And it was, but only up to a point. M. Gustave reminded me somewhat of a holiday manager I encountered more than once, but I believe M. Gustave was far kinder and had rather more finesse than Mr B.
The crazy plot about a hotel concierge who sleeps with all the female guests, but who is both kind and friendly towards his recently employed lobby boy, young, stateless Zero, ought not to work. But it does.
When an old customer dies, the two travel to her stately home to pay their respects. They end up stealing a valuable painting and escaping the long arm of the law. There are some sad deaths, and when M. Gustave ends up in jail, it falls to Zero to run the hotel, as well as get his lovely girlfriend to bake cakes with files in…
Nice, light fun. No need to take it – too – seriously, and if you don’t, there is no need to be disappointed in the film. More big actor names than you can shake a stick at.
Posted in Film
Tagged Adrien Brody, Bill Murray, Edward Norton, F Murray Abraham, Harvey Keitel, Jeff Goldblum, Jude Law, Mathieu Amalric, Ralph Fiennes, Saoirse Ronan, Tilda Swinton, Tom Wilkinson, Tony Revolori, Willem Dafoe
The book – The Invention of Hugo Cabret – was better than the film Hugo. But only because it’s an extraordinary book, both as a story and for its wonderful pencil drawings that fill this very thick volume. And I can’t help but think that despite being a bit of a mouthful, the original title would make the film sound more intriguing. I’m hoping the lack of audience today was due to time of day and location. This film deserves huge audiences.
The timing is odd. I’d expected it to be a Christmas film, but a release date in early December might well mean it doesn’t last that long. I would have saved it another two or three weeks, but was afraid of missing it altogether by doing so.
I chose to watch Hugo in 2D. Maybe I missed out, but I don’t think so. I’m also of the opinion that less use of CGI would have been preferable, but perhaps it would have been too big a job to find the right locations without it. Just a slightly plasticky feel to the townscapes and the railway station, which would have been nice to lose.
This is the story of orphan Hugo who lives in the walls of a Paris railway station looking after its clocks. He makes friends with Isabelle, whose guardian Papa Georges is an angry old man who can’t stand Hugo. The story slowly moves from their antagonism in the station, to the old man’s past and the childhood of movies. This is a work of fiction, so naturally the two stories meet, and everything ends happily.

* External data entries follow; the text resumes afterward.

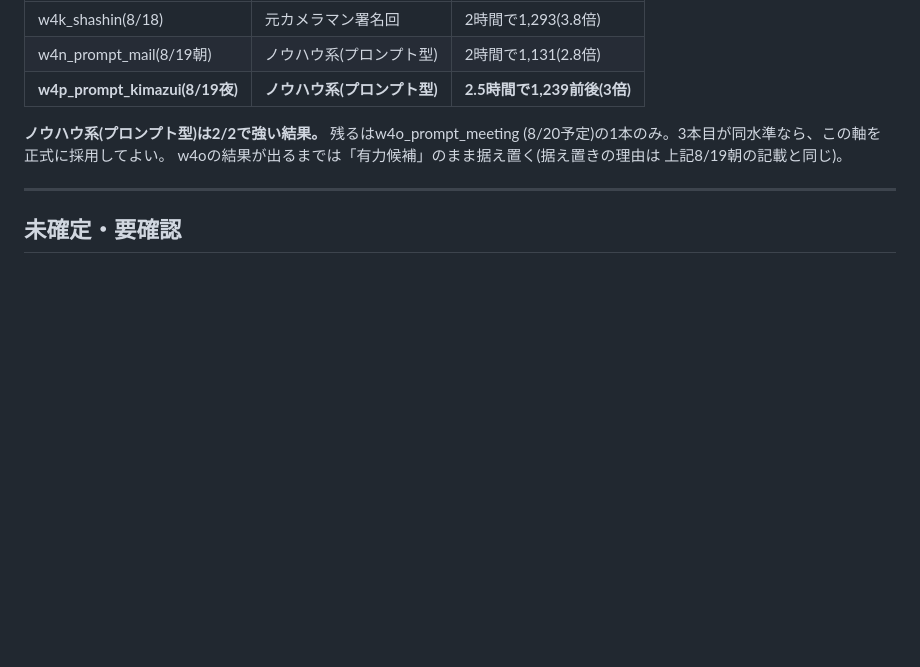
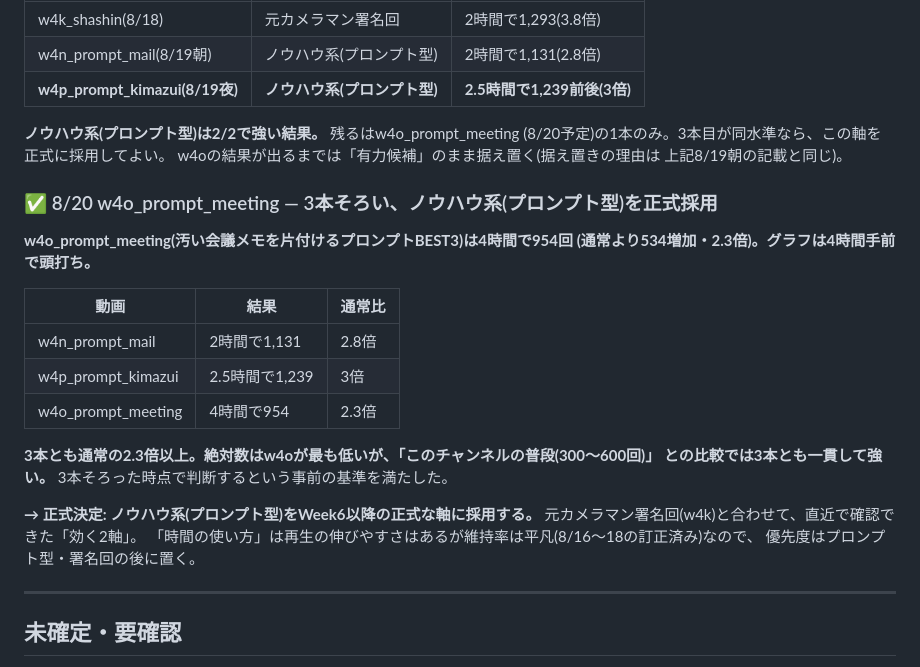
Before and after one commit to weapon37/takahiro, a Markdown page: shorts/analytics/week3.md, the part around the change. Rendered like a GitHub page; blank space fills up the shorter version.

Commit message:
ノウハウ系(プロンプト型)を正式採用として記録(3本そろい、いずれも通常2.3倍以上)

```diff
--- a/shorts/analytics/week3.md
+++ b/shorts/analytics/week3.md
@@ -834,6 +834,25 @@ w4p_prompt_kimazui(8/19夜)が同じ軸で既に控えている**ため、数日
 w4oの結果が出るまでは「有力候補」のまま据え置く(据え置きの理由は
 上記8/19朝の記載と同じ)。
 
+### ✅ 8/20 w4o_prompt_meeting — 3本そろい、ノウハウ系(プロンプト型)を正式採用
+
+**w4o_prompt_meeting(汚い会議メモを片付けるプロンプトBEST3)は4時間で954回
+(通常より534増加・2.3倍)。グラフは4時間手前で頭打ち。**
+
+| 動画 | 結果 | 通常比 |
+|---|---|---|
+| w4n_prompt_mail | 2時間で1,131 | 2.8倍 |
+| w4p_prompt_kimazui | 2.5時間で1,239 | 3倍 |
+| w4o_prompt_meeting | 4時間で954 | 2.3倍 |
+
+**3本とも通常の2.3倍以上。絶対数はw4oが最も低いが、「このチャンネルの普段(300〜600回)」
+との比較では3本とも一貫して強い。** 3本そろった時点で判断するという事前の基準を満たした。
+
+**→ 正式決定: ノウハウ系(プロンプト型)をWeek6以降の正式な軸に採用する。**
+元カメラマン署名回(w4k)と合わせて、直近で確認できた「効く2軸」。
+「時間の使い方」は再生の伸びやすさはあるが維持率は平凡(8/16〜18の訂正済み)なので、
+優先度はプロンプト型・署名回の後に置く。
+
 ---
 
 ## 未確定・要確認
```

That’s not a spoiler. Saying much more would be, so for anyone not familiar with the book, this is as much as you get. The end is big hanky time.
Pleasant change to have Ben Kingsley as someone nice. I’m used to him being one of the bad guys. Lots of great cameos by all sorts of people, and I especially enjoyed Frances de la Tour and Richard Griffiths. Christopher Lee is a charming bookshop owner, and even Sacha Baron Cohen wasn’t too dreadful in the end.

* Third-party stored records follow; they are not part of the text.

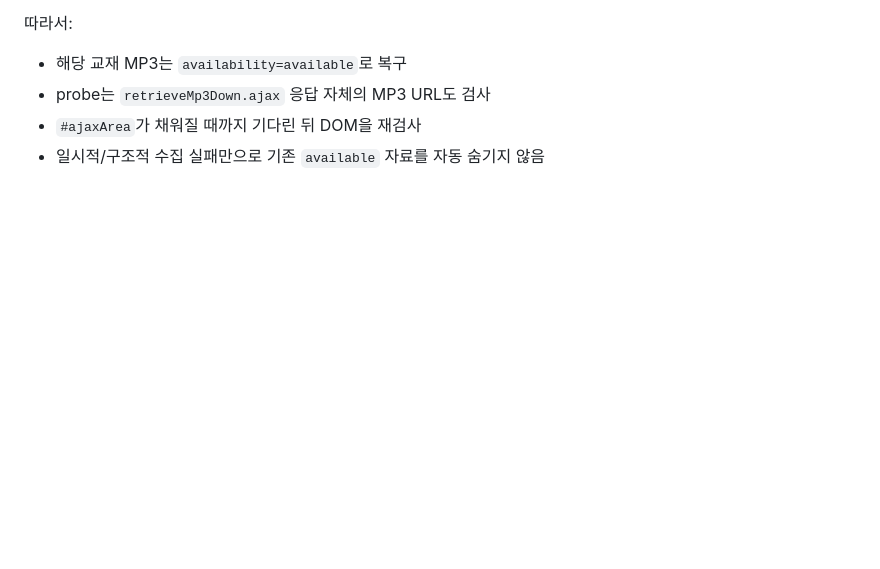
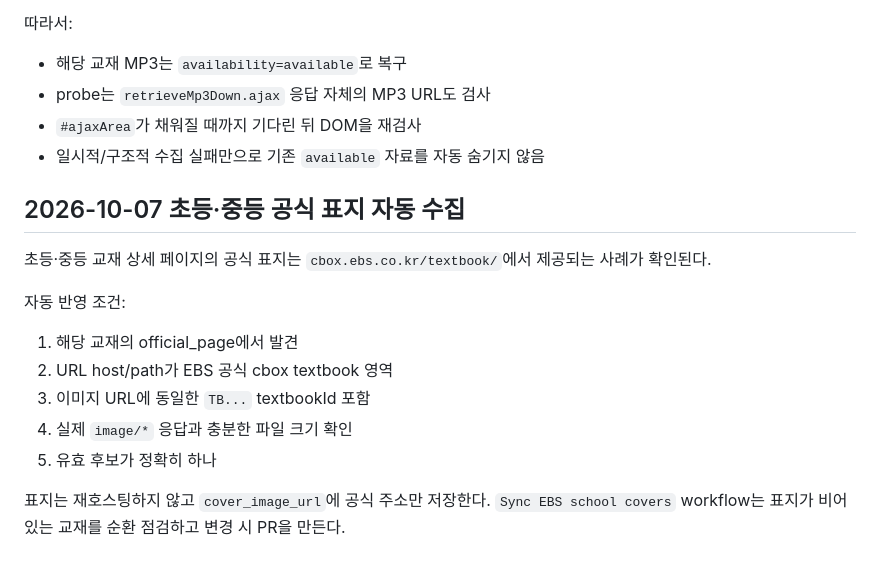
Before and after one commit to david12448/answer-link-index, a Markdown page: docs/publishers/EBS.md, the part around the change. GitHub-like rendering; blank space fills up the shorter version.

Commit message:
docs: document EBS school cover collection

```diff
--- a/docs/publishers/EBS.md
+++ b/docs/publishers/EBS.md
@@ -307,3 +307,16 @@ EBS 공식 교재 검색에서는 **2027학년도 수능완성 영어영역 영
 - probe는 `retrieveMp3Down.ajax` 응답 자체의 MP3 URL도 검사
 - `#ajaxArea`가 채워질 때까지 기다린 뒤 DOM을 재검사
 - 일시적/구조적 수집 실패만으로 기존 `available` 자료를 자동 숨기지 않음
+## 2026-10-07 초등·중등 공식 표지 자동 수집
+
+초등·중등 교재 상세 페이지의 공식 표지는 `cbox.ebs.co.kr/textbook/`에서 제공되는 사례가 확인된다.
+
+자동 반영 조건:
+1. 해당 교재의 official_page에서 발견
+2. URL host/path가 EBS 공식 cbox textbook 영역
+3. 이미지 URL에 동일한 `TB...` textbookId 포함
+4. 실제 `image/*` 응답과 충분한 파일 크기 확인
+5. 유효 후보가 정확히 하나
+
+표지는 재호스팅하지 않고 `cover_image_url`에 공식 주소만 저장한다.
+`Sync EBS school covers` workflow는 표지가 비어 있는 교재를 순환 점검하고 변경 시 PR을 만든다.
```
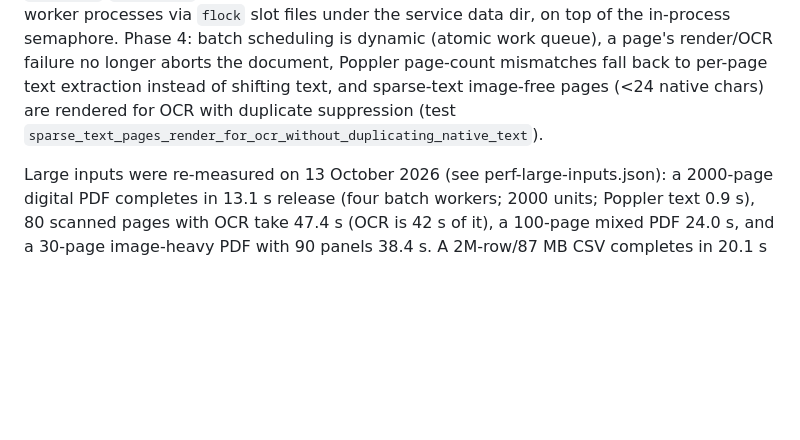
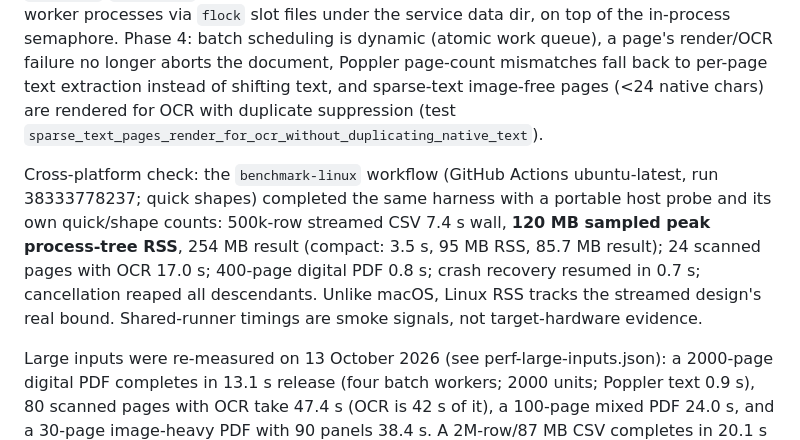
Before and after one commit to iamudesharma/docsmith, a Markdown page: docs/VALIDATION.md, the part around the change. Drawn GitHub-style; blank space fills up the shorter version.

Commit message:
Record the Linux CI quick-shape large-input evidence (bounded RSS for streamed CSVs, recovery and cancellation)

```diff
--- a/docs/VALIDATION.md
+++ b/docs/VALIDATION.md
@@ -10,6 +10,8 @@ A generated 10,000-row/30,003-cell CSV completes in about 510 ms of extractor ti
 
 Commit 6d905f4 and `docs/PIPELINE.md` were reviewed against the code (findings with file references: `docs/CODE-REVIEW.md`); the confirmed gaps were implemented in four phases. Phase 1: resume artifacts carry a `checkpoint_format` version, checkpoint/progress snapshots are complete and page-ordered and refresh live in both sequential and parallel modes (a 500-page parallel job reported progress 0→101→232→364→487→500 instead of 0 throughout), completed units survive a batch-worker error instead of being discarded, `result.json` is assembled by streaming the unit files, stale temp files are swept at start, and per-stage timings land in `timings.json`. Phase 2: delimited inputs above `limits.stream_bytes` (16 MiB default) release each chunk's blocks once its unit file is written, and `result.md`/`result.txt` stream the unit files. Phase 3: the OCR budget is machine-wide across worker processes via `flock` slot files under the service data dir, on top of the in-process semaphore. Phase 4: batch scheduling is dynamic (atomic work queue), a page's render/OCR failure no longer aborts the document, Poppler page-count mismatches fall back to per-page text extraction instead of shifting text, and sparse-text image-free pages (<24 native chars) are rendered for OCR with duplicate suppression (test `sparse_text_pages_render_for_ocr_without_duplicating_native_text`).
 
+Cross-platform check: the `benchmark-linux` workflow (GitHub Actions ubuntu-latest, run 38333778237; quick shapes) completed the same harness with a portable host probe and its own quick/shape counts: 500k-row streamed CSV 7.4 s wall, **120 MB sampled peak process-tree RSS**, 254 MB result (compact: 3.5 s, 95 MB RSS, 85.7 MB result); 24 scanned pages with OCR 17.0 s; 400-page digital PDF 0.8 s; crash recovery resumed in 0.7 s; cancellation reaped all descendants. Unlike macOS, Linux RSS tracks the streamed design's real bound. Shared-runner timings are smoke signals, not target-hardware evidence.
+
 Large inputs were re-measured on 13 October 2026 (see perf-large-inputs.json): a 2000-page digital PDF completes in 13.1 s release (four batch workers; 2000 units; Poppler text 0.9 s), 80 scanned pages with OCR take 47.4 s (OCR is 42 s of it), a 100-page mixed PDF 24.0 s, and a 30-page image-heavy PDF with 90 panels 38.4 s. A 2M-row/87 MB CSV completes in 20.1 s producing a 1.02 GB result (345.6 MB with `compact_tables`), with stage timings showing 4.0 s unit writes, 6.7 s result assembly and 6.8 s derived-file writes. Streamed tables keep live heap near one chunk: 107 MB peak and 0 MB final versus 915 MB peak and 496 MB final buffered for the same 700k-row CSV, measured with a counting allocator; macOS RSS overstates both because the system allocator keeps freed pages resident. Crash recovery: with 503/2000 pages complete, the service and worker were SIGKILLed and a restarted service resumed the same job to completion in 11.5 s. Cancellation of a running OCR job left no descendant processes and no temporary files. These remain synthetic inputs; scanned/mixed real corpora are still the practical constraint.
 
 Tesseract's clean/noisy/rotated English and Hindi synthetic fixtures have zero normalized character error in the 12 October rerun. Apple Vision builds, lists languages including `hi-IN`, and reports supported languages at runtime, but every rerun image failed with `e5rt` execution errors (~61 s per image) even though the helper selects CPU compute devices; its local reliability gate has **not** passed. Do not treat runtime language availability as recognition reliability.
```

Asa Butterfield and Chloë Grace Moretz as Hugo and Isabelle were perfect, and Chloë’s English accent passed muster with me. But then, what do I know?
Posted in Books, Film
Tagged Asa Butterfield, Ben Kingsley, Brian Selznick, Chloë Grace Moretz, Christopher Lee, Emily Mortimer, Frances de la Tour, Gulliver McGrath, Helen McCrory, Jude Law, Kevin Eldon, Martin Scorsese, Michael Stuhlbarg, Ray Winstone, Richard Griffiths, Sacha Baron Cohen, Shaun Aylward
As the Resident IT Consultant said afterwards, he had had a different kind of Sherlock Holmes in mind.
We behaved most uncharacteristically on Sunday, by first going out for a pub lunch en famille, and continuing on to the cinema afterwards. Daughter had decided Sherlock Holmes would work as light entertainment for all generations, and I suppose it did.
It was pretty lightweight, though, even as lightweight stuff goes. It could have been half an hour shorter (but then, the half hour of ads and trailers before it could also have been much shorter). The film could have had a plot.
What it seemed to have were several actors of the well known category, except I have to admit to having no idea who Robert Downey Jr is. Have heard of Jude Law, but couldn’t have picked him out in an identity parade. Mark Strong and James Fox I do know, but I prefer the former with more hair. These days when you need an important old fogey, it always seems to be a Fox.
If you like lots of fighting, running around and jumping about, coupled with a weak script, this film would be ideal. Personally I prefer my light rubbish to be slightly more fun. And shorter.